OxyContin was developed to do good: relieve debilitating pain. But since the powerful drug debuted in 1996, it has become increasingly known for a dangerous side effect--the potential for serious addiction ("Playing With Painkillers," April 9, 2001). Abusers crush and snort the pill to get an intense narcotic rush. Some "doctor-shop" to get multiple prescriptions; others buy the drug for up to $1 per milligram on the street. In a new environment where doctors are being encouraged to treat patients more aggressively for pain, a critical new dilemma has emerged: can OxyContin be responsibly prescribed to patients who need it without being "diverted" to those who don't?

Last week the spotlight on OxyContin intensified as the Drug Enforcement Administration announced a "national strategy" to combat the painkiller's illegitimate use, including plans to step up law enforcement at local and federal levels. "This is a very potent narcotic with a serious potential for abuse," says Terrance Woodworth, deputy director of the DEA's Office of Diversion Control. The new initiative, the first against a specific brand-name drug, "is an indicator of how serious we think the problem is," Woodworth says. Purdue Pharma, the drug's manufacturer, joined the campaign last week, launching its own offensive in a 10-point plan. "We want to do everything we can to get the bad guys off the street," says Purdue's Robin Hogen, "and make the product available to patients who need it."

The active ingredient in OxyContin, oxycodone, is also present in other painkillers, like Percocet and Percodan; for decades, the DEA has been concerned about the abuse potential of those drugs, too.
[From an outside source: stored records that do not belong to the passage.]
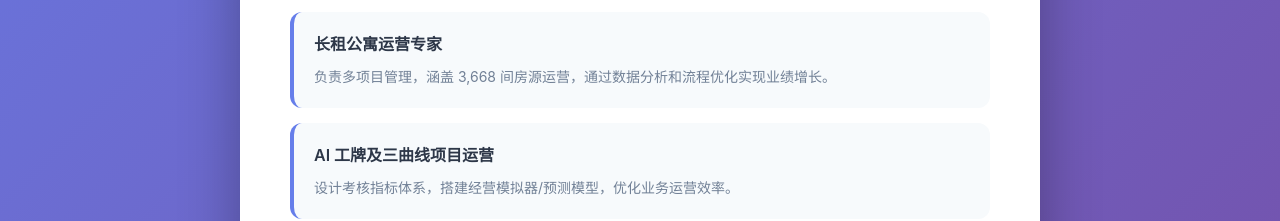
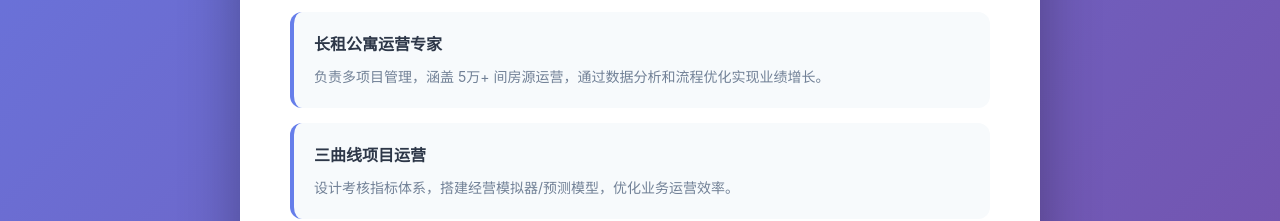
Before and after one commit to grui817/grui817.github.io, a plain HTML site: page index.html in a window 1280 px wide. Shown: the part 691-912 px from the top of the page. Drawn offline with Linux system fonts and the light colour scheme.

Commit message:
Update index.html
编辑邮箱，优化内容

```diff
--- a/index.html
+++ b/index.html
@@ -58,10 +58,10 @@
             <div class="projects">
                 <div class="project-card">
                     <div class="project-title">长租公寓运营专家</div>
-                    <div class="project-desc">负责多项目管理，涵盖 3,668 间房源运营，通过数据分析和流程优化实现业绩增长。</div>
+                    <div class="project-desc">负责多项目管理，涵盖 5万+ 间房源运营，通过数据分析和流程优化实现业绩增长。</div>
                 </div>
                 <div class="project-card">
-                    <div class="project-title">AI 工牌及三曲线项目运营</div>
+                    <div class="project-title">三曲线项目运营</div>
                     <div class="project-desc">设计考核指标体系，搭建经营模拟器/预测模型，优化业务运营效率。</div>
                 </div>
             </div>
@@ -79,7 +79,7 @@
             <h2 class="section-title" style="border: none;">联系我</h2>
             <div class="contact-links">
                 <a href="https://github.com/grui817" class="contact-link" target="_blank">GitHub</a>
-                <a href="mailto:your-email@example.com" class="contact-link">邮箱</a>
+                <a href="mailto:grui817@qq.com" class="contact-link">邮箱</a>
             </div>
         </div>
         <div class="footer">
```
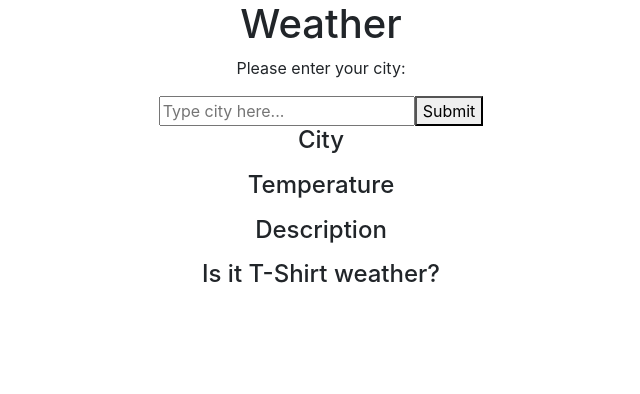
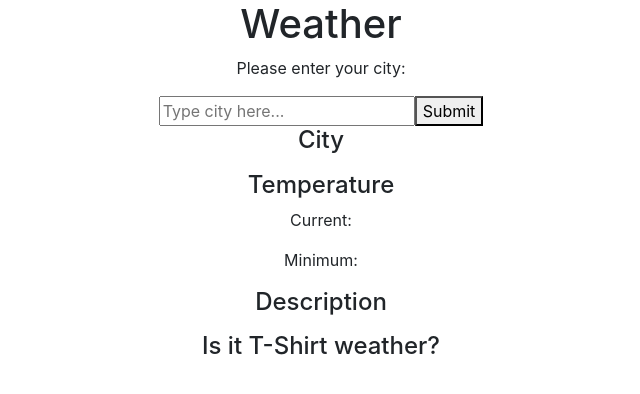
Before and after one commit to jordantroberts/WeatherAPI, a React (Create React App) app in the folder WeatherAPI/ClientApp/: page / in a window 1280 px wide. Shown: the top 394 px of the page, without its empty margins (319-959 px from the left). Built offline with nearby package versions, Linux system fonts and the light colour scheme.

Commit message:
Added minimum temperature

```diff
--- a/WeatherAPI/ClientApp/src/components/Home.js
+++ b/WeatherAPI/ClientApp/src/components/Home.js
@@ -4,7 +4,8 @@ export class Home extends Component {
   constructor(props) {
     super(props);
     this.state = {
-      temp: "",
+        temp: "",
+        temp_min: "",
       summary: "",
       city: "",
       location: ""
@@ -17,7 +18,8 @@ export class Home extends Component {
       .then(response => response.json())
       .then(data =>
         this.setState({
-          temp: data.temp,
+              temp: data.temp,
+              temp_min: data.temp_Min,
           summary: data.summary,
           city: data.city
         })
@@ -53,9 +55,11 @@ export class Home extends Component {
             <button type="submit">Submit</button>
           </form>
           <h4>City</h4>
-          <p>{this.state.city}</p>
+                <p>{this.state.city}</p>
+
           <h4>Temperature</h4>
-          <p> {this.state.temp}</p>
+                <p>Current: {this.state.temp}</p>
+                <p>Minimum: {this.state.temp_min}</p>
           <h4>Description</h4>
           <p> {this.state.summary}</p>
           <h4>Is it T-Shirt weather?</h4>
```
Also changed, not shown: 1 other file (tests, documents, lock files or other folders).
But none packs the narcotic punch of OxyContin, a 12-hour time-release version. The DEA's new initiative, which comes after a recent meeting with Purdue, includes taking aggressive measures against any doctors and pharmacists responsible for abuse--revoking DEA licenses and arresting those at fault. The agency is also recommending that Purdue consider reformulating the pill to make it less subject to abuse. Other companies have made alterations in the past: a blue dye, for example, was added to Rohypnol, a so-called date-rape drug, so that it would be easier to detect if slipped into a drink.

While the DEA says OxyContin is a valuable drug, it is concerned that many doctors who are prescribing the medication don't know enough about it and are not conveying the dangers to patients--some of whom become addicted after taking the drug for routine pain. As a result the agency is recommending that Purdue present a "more balanced approach" in its marketing and distribution of the pill, especially in communication between sales reps and doctors.

Purdue says it wants to work with the agency and is stepping up its own efforts. The company is using a statistical program that analyzes demographic data about geographic areas of abuse (rural Kentucky, for example) to help predict where the next problem locales might be. "We didn't want to just sit around and wait," says Dr. J. David Haddox, Purdue's medical director. This week company officials will meet with their sales reps in some of those areas to educate them about the abuse potential and how to prevent it. The company is also launching public-service announcements about abuse aimed at teens, and in problematic areas like Maine and Virginia it is distributing tamper-resistant prescription pads to physicians. Purdue, which sold $1 billion worth of OxyContin last year, according to IMS Health, says it plans to develop new painkillers that would not be subject to abuse.

It is too soon to tell how effective any of the new initiatives will be. But the challenge is clear: clamping down on abusers without criminalizing patients.